* _Instructions for the task_:
Copy out each line of the data below in which "Routes" appears.

* _Entries taken from a collection_:
★ ★ ★ ★ ★ ★ ★

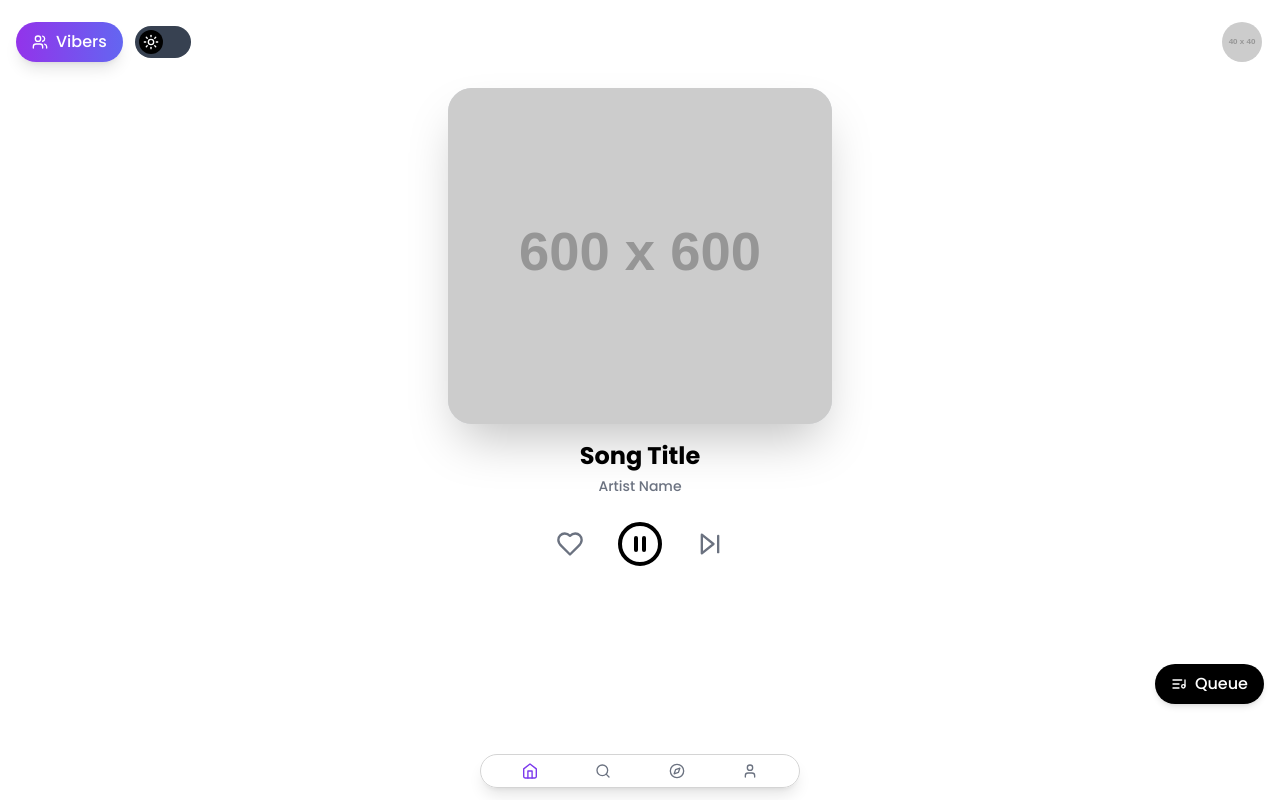
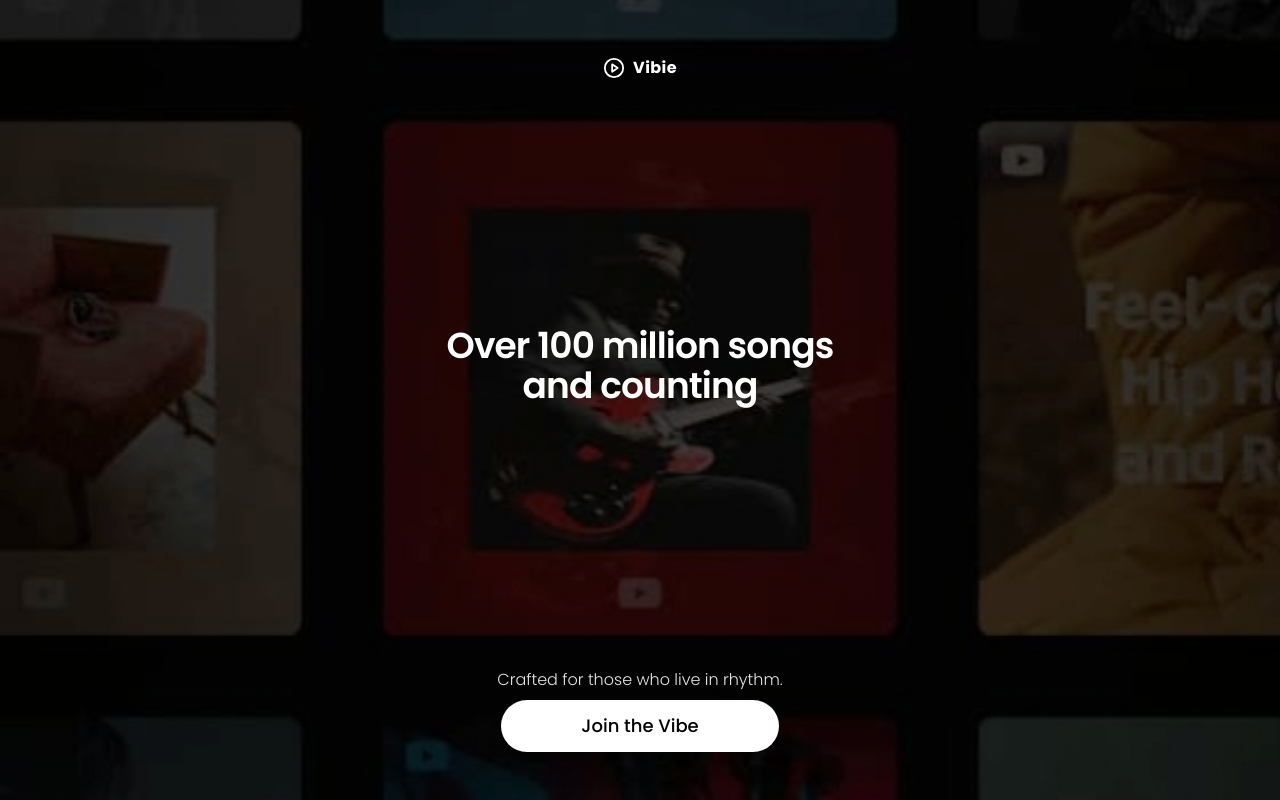
Before and after one commit to Arsenic-23/Vibie-front, a React (Vite) app: page / in a window 1280 px wide. Before the commit this address led to /home. Built offline with nearby package versions, Linux system fonts and the light colour scheme; sample sign-in values are in the browser's storage.

Commit message:
Update App.jsx

```diff
--- a/src/App.jsx
+++ b/src/App.jsx
@@ -1,37 +1,39 @@
 import React, { useEffect, useState } from 'react';
-import { Routes, Route, useLocation, Navigate } from 'react-router-dom';
+import { Routes, Route, Navigate, useLocation } from 'react-router-dom';
 import Landing from './pages/Landing';
 import Home from './pages/Home';
+import Search from './pages/Search';
 import Explore from './pages/Explore';
 import Profile from './pages/Profile';
+import MainLayout from './layouts/MainLayout';
 
-export default function App() {
-  const [isAuthenticated, setIsAuthenticated] = useState(false);
+function App() {
   const location = useLocation();
+  const [user, setUser] = useState(null);
 
   useEffect(() => {
     const token = localStorage.getItem('authToken');
-    setIsAuthenticated(!!token);
-  }, [location]);
+    const profile = localStorage.getItem('profile');
+    if (token && profile) {
+      setUser(JSON.parse(profile));
+    }
+  }, []);
 
   return (
     <Routes>
-      <Route
-        path="/"
-        element={isAuthenticated ? <Navigate to="/home" /> : <Landing />}
-      />
-      <Route
-        path="/home"
-        element={isAuthenticated ? <Home /> : <Navigate to="/" />}
-      />
-      <Route
-        path="/explore"
-        element={isAuthenticated ? <Explore /> : <Navigate to="/" />}
-      />
-      <Route
-        path="/profile/*"
-        element={isAuthenticated ? <Profile /> : <Navigate to="/" />}
-      />
+      <Route path="/" element={<Landing />} />
+      {!user ? (
+        <Route path="*" element={<Navigate to="/" replace />} />
+      ) : (
+        <Route element={<MainLayout />}>
+          <Route path="/home" element={<Home user={user} />} />
+          <Route path="/search" element={<Search user={user} />} />
+          <Route path="/explore" element={<Explore user={user} />} />
+          <Route path="/profile" element={<Profile user={user} />} />
+        </Route>
+      )}
     </Routes>
   );
 }
+
+export default App;
```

★ ★ ★ ★ ★ ★ ★

* _Task answer_:
-import { Routes, Route, useLocation, Navigate } from 'react-router-dom';
+import { Routes, Route, Navigate, useLocation } from 'react-router-dom';
     <Routes>
     </Routes>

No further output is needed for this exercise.